Daily News Article and Letter to Editor

FROM NY Daily News, Sat, 31 March 2007, page 6

Sanit set to curb dogs With new poop-scoop campaign


The Sanitation Department is stepping up to do some- thing about it with a campaign to remind New Yorkers to curb their canines - or pay steep fines.

"We. want to get the Health Department involved and possibly get the mayor out there, too," Sanitation Commis- sioner John Doherty said yesterday.

He discussed the effort at a City Council hearing in which some lawmakers griped they can barely walk in some parks because of the dog poop.

Doherty said that starting next month, a public service announcement - either on TV or in print - will warn New Yorkers that they must clean up after their pets. He noted that fines for not scooping are expected to rise to $250 from $100. The Assembly already has passed a measure that authorizes the city to increase the minimum penalty, and the bill is awaiting action by the state Senate and Gov. Spitzer.

Kathleen Lucadamo

= = = = = = = = Letter to Editor NY Daily News = = = = = = = =

Call me some sort of fool, but isn’t it true that some lawmakers “can barely walk in some parks because of the dog poop” because Mayor Bloomberg directed the Health Department to allow the Parks Department to unleash the dogs in our parks?

Now, the Sanitation Department wants to get the get the Health Department involved and “get the mayor out there, too.”

Hey! The Health, Parks Departments and the mayor have been “involved” in this dog poop problem from the very start.

Responsible New Yorkers have been complaining directly to Bloomberg for far more than a year; he is entirely aware of the problem. A Civic Association even used its own precious funds to sue the city to require the leashing of the dogs in all the parks at all times.

The mayor’s defense? That the city had been violating the law for more than 20 years, using an “Unwritten law” to give itself permission to do so. Naturally, it was unable to produce any such “Unwritten law”, claiming that since it was unwritten they didn’t have to produce it.

So, you delicate lawmakers, raise the fine for not cleaning up after the dog to as high as it takes to convince dog owners it better to clean up than to be cleaned out.

Then, override the mayor, the Health and Parks Department and enact a leash law that requires all dogs to be leashed at all times in all public places, and that the leash extend no greater than 6 feet from the hand of a responsible person who can completely control the dog.

A dog owner can't curb a dog that's not at the end of a leash.

That's a simple law to write, understand and enforce.

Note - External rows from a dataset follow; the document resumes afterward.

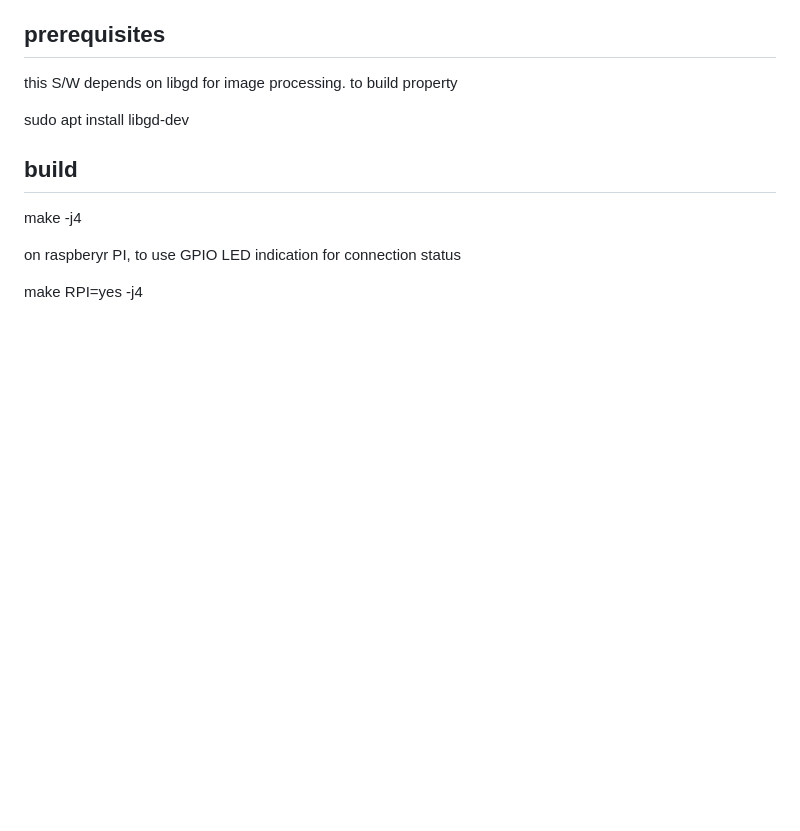
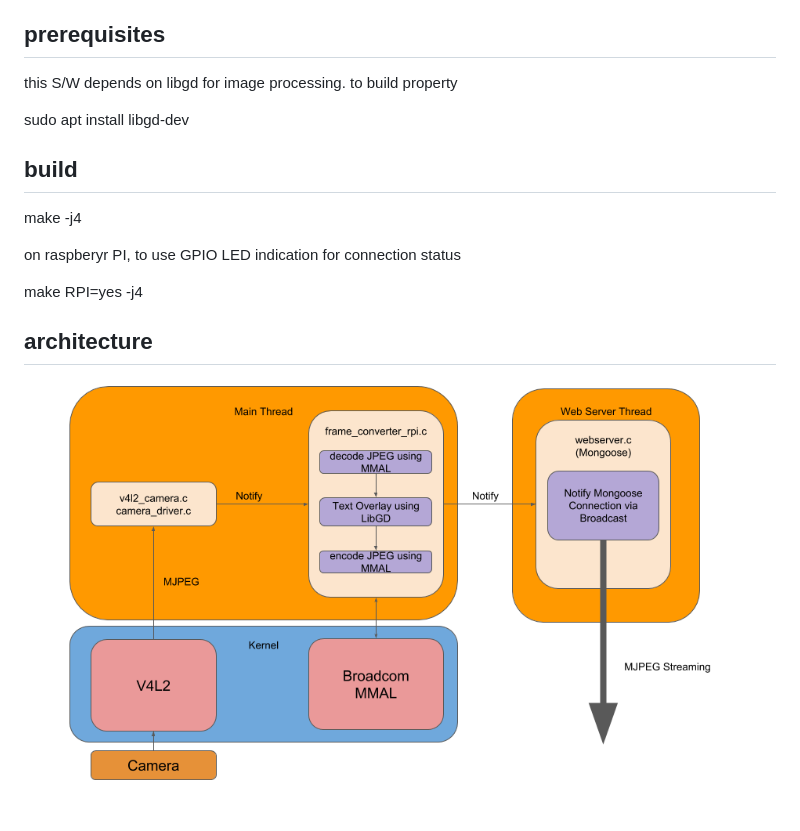
Before and after one commit to peakhunt/cam_server, a Markdown page: README.md, the part around the change. GitHub-like rendering; pictures changed too: cam_server.png (added); blank space fills up the shorter version.

```diff
--- a/README.md
+++ b/README.md
@@ -15,3 +15,6 @@ to build property
  on raspberyr PI, to use GPIO LED indication for connection status
 
  make RPI=yes -j4
+
+## architecture
+![Camera Server](cam_server.png "camera server")
```
Also changed, not shown: 1 other file.
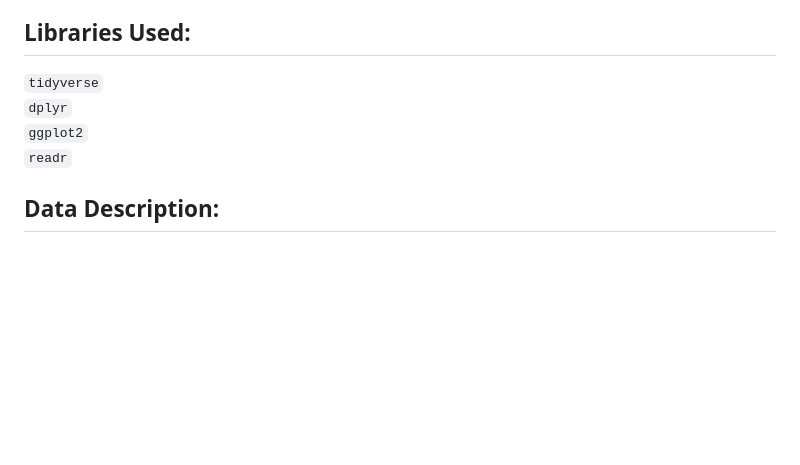
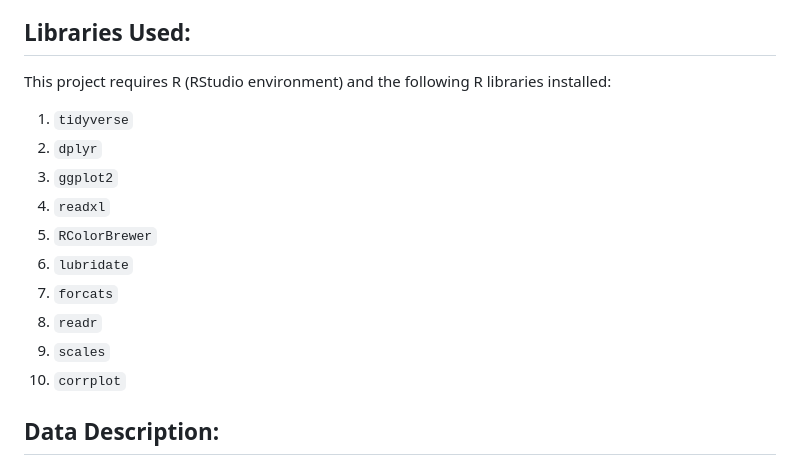
Before and after one commit to sualehalam/FBI-NICS-Firearm-Background-Check-Data-Analysis, a Markdown page: README.md, the part around the change. Rendered like a GitHub page; blank space fills up the shorter version.

Commit message:
Revise libraries section in README.md
Updated the list of required R libraries for the project.

```diff
--- a/README.md
+++ b/README.md
@@ -5,10 +5,20 @@ This repository contains the final project for **STAT 650** **(Advanced R for Da
 NICS (National Instant Criminal Background Check System) is the system through which people undergo checks before acquiring a firearm. NICS is a national database maintained by the FBI. NICS checks are point-of-sale background checks that happen each time a firearm is purchased. NICS searches criminal and mental health history and other records to determine if the person is legally prohibited from owning a firearm.
 
 ## Libraries Used:
-`tidyverse`
-`dplyr`
-`ggplot2`
-`readr`
+
+This project requires R (RStudio environment) and the following R libraries installed:
+
+
+1. `tidyverse`
+2. `dplyr`
+3. `ggplot2`
+4. `readxl`
+5. `RColorBrewer`
+6. `lubridate`
+7. `forcats`
+8. `readr`
+9. `scales`
+10. `corrplot`
 
 ## Data Description:
 The dataset covers the time period from **January 2017 to December 2021**, providing monthly background check data for each U.S. state and firearm category.
```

Let Bloomberg explain why it's not a good idea!

That sure beats stepping in dog poop all through our parks. Let's do it for the kids.